It seemed particularly suited to darker colours, such the prussian blue in the 48-piece set of “drawing crayons” the good folks at Crayola introduced that year. (That inky colour has since been renamed the less-inspired midnight blue.)
It all began when Mom came downstairs early to prepare her daily infliction of porridge on the seven ravenous members of the clan. There, slightly above and to the left of the stove top, was irrefutable evidence of a criminal act. A name. My name. Boldly printed in prussian blue on the shiny, apple- green surface.
The presumed miscreant was swiftly roused from his bed, summarily judged guilty, and duly punished by a few hearty smacks from a wooden spoon that should, by rights, have been otherwise occupied stirring oatmeal.
It’s a rebuke that still stings 70 years later. Not on my butt, but in my mind.
What stings most is not the long-ago tanning of my nether region, but the gross injustice it entailed. I had been charged, tried and condemned for a crime of someone else’s doing. I made no tearful confession. There were no eye-witnesses. The entire case hinged on circumstantial evidence alone.
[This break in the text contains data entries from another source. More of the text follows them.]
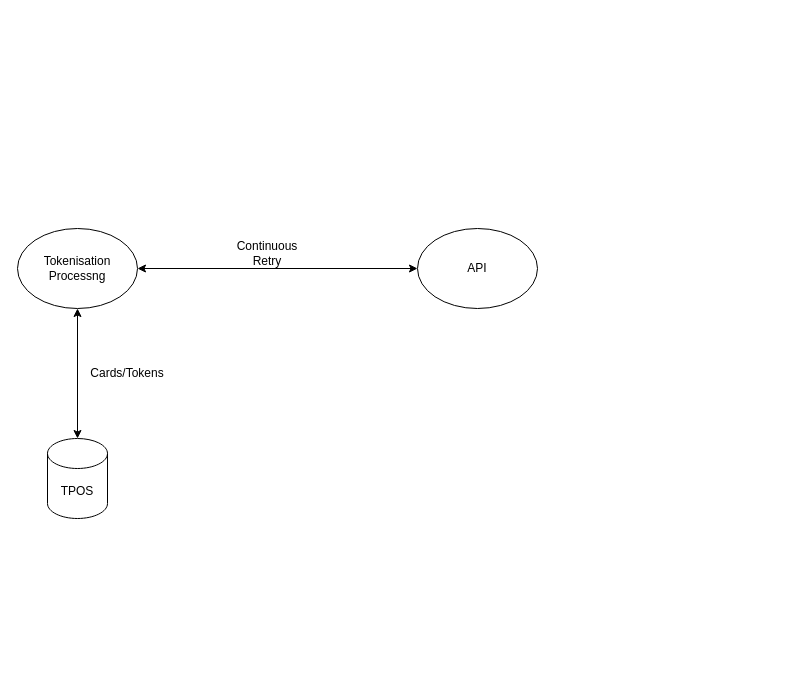
Before: Untitled Diagram.drawio in mattwatts36/drawings, a draw.io diagram. Source tidied: cells renumbered, new cells numbered last; positions are measured from the earlier drawing's top-left corner, leaving out a move shared by most shapes. Both pictures are drawn from the tidied source at 100%, with x=0, y=0 at pixel (17, 228).
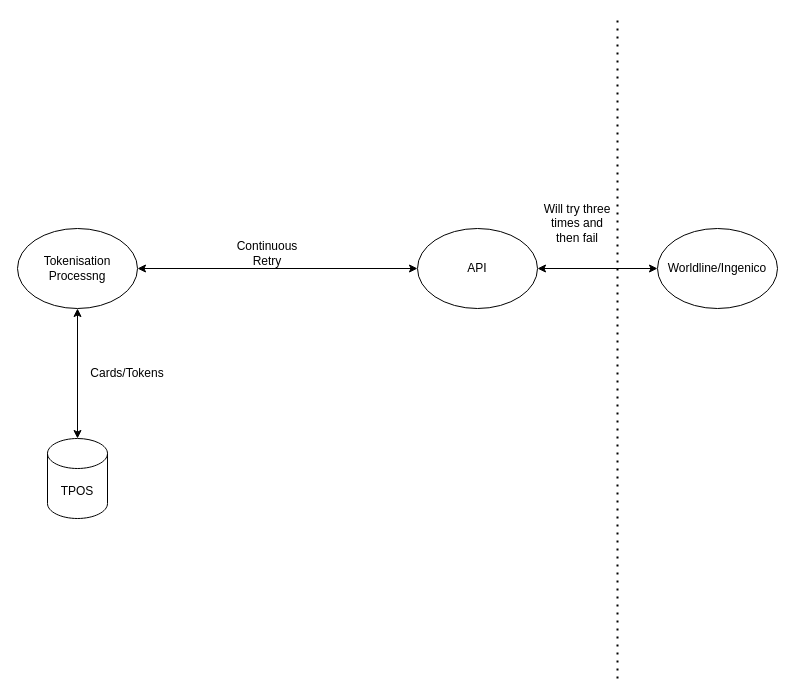
After the change.

The edit, as a diff of the source:
```diff
@@
 <mxGraphModel>
   <root>
     <mxCell id="0" />
     <mxCell id="1" parent="0" />
     <mxCell id="2" value="Tokenisation Processng" style="ellipse;whiteSpace=wrap;html=1;" parent="1" vertex="1">
       <mxGeometry width="120" height="80" as="geometry" />
     </mxCell>
     <mxCell id="3" value="TPOS" style="shape=cylinder3;whiteSpace=wrap;html=1;boundedLbl=1;backgroundOutline=1;size=15;" parent="1" vertex="1">
       <mxGeometry x="30" y="210" width="60" height="80" as="geometry" />
     </mxCell>
     <mxCell id="4" style="endArrow=classic;startArrow=classic;html=1;rounded=0;exitX=0.5;exitY=0;exitDx=0;exitDy=0;exitPerimeter=0;entryX=0.5;entryY=1;entryDx=0;entryDy=0;entryPerimeter=0;" parent="1" edge="1" source="3" target="2">
       <mxGeometry relative="1" as="geometry" />
     </mxCell>
     <mxCell id="5" value="Cards/Tokens" style="text;html=1;strokeColor=none;fillColor=none;align=center;verticalAlign=middle;whiteSpace=wrap;rounded=0;" parent="1" vertex="1">
       <mxGeometry x="80" y="130" width="60" height="30" as="geometry" />
     </mxCell>
     <mxCell id="6" value="API" style="ellipse;whiteSpace=wrap;html=1;" parent="1" vertex="1">
       <mxGeometry x="400" width="120" height="80" as="geometry" />
     </mxCell>
     <mxCell id="7" style="endArrow=classic;startArrow=classic;html=1;rounded=0;entryX=0;entryY=0.5;entryDx=0;entryDy=0;" parent="1" edge="1" target="6">
       <mxGeometry relative="1" as="geometry">
         <mxPoint x="120" y="40" as="sourcePoint" />
       </mxGeometry>
     </mxCell>
     <mxCell id="8" value="Continuous Retry" style="text;html=1;strokeColor=none;fillColor=none;align=center;verticalAlign=middle;whiteSpace=wrap;rounded=0;" parent="1" vertex="1">
       <mxGeometry x="220" y="10" width="60" height="30" as="geometry" />
     </mxCell>
+    <mxCell id="9" style="endArrow=none;dashed=1;html=1;dashPattern=1 3;strokeWidth=2;rounded=0;" parent="1" edge="1">
+      <mxGeometry relative="1" as="geometry">
+        <mxPoint x="600" y="450" as="sourcePoint" />
+        <mxPoint x="600" y="-210" as="targetPoint" />
+      </mxGeometry>
+    </mxCell>
+    <mxCell id="10" value="Worldline/Ingenico" style="ellipse;whiteSpace=wrap;html=1;" parent="1" vertex="1">
+      <mxGeometry x="640" width="120" height="80" as="geometry" />
+    </mxCell>
+    <mxCell id="11" style="endArrow=classic;startArrow=classic;html=1;rounded=0;exitX=1;exitY=0.5;exitDx=0;exitDy=0;entryX=0;entryY=0.5;entryDx=0;entryDy=0;" parent="1" edge="1" source="6" target="10">
+      <mxGeometry relative="1" as="geometry" />
+    </mxCell>
+    <mxCell id="12" value="Will try three times and then fail" style="text;html=1;strokeColor=none;fillColor=none;align=center;verticalAlign=middle;whiteSpace=wrap;rounded=0;" parent="1" vertex="1">
+      <mxGeometry x="520" y="-20" width="80" height="30" as="geometry" />
+    </mxCell>
   </root>
 </mxGraphModel>
```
Yes, I was learning how to print at the time, and eager to practice doing so on every possible occasion. Even then, it seems, I harboured ambitions of becoming a writer and leaving my mark on the world.
But I was not the author of this heinous deed.
Even now, I remain convinced that one of my three older siblings framed me, with diabolical effect, by capitalizing on a quirk in my printing style at the time. What swayed the jury was the incontrovertible fact that my name in prussian blue on that apple-green wall included slight ascenders on the middle two letters.
Instead of ‘Kenneth’, it read ‘Kehheth’. Ouch.
To this day, I always mind my Ps and Qs. But I especially mind my Ns.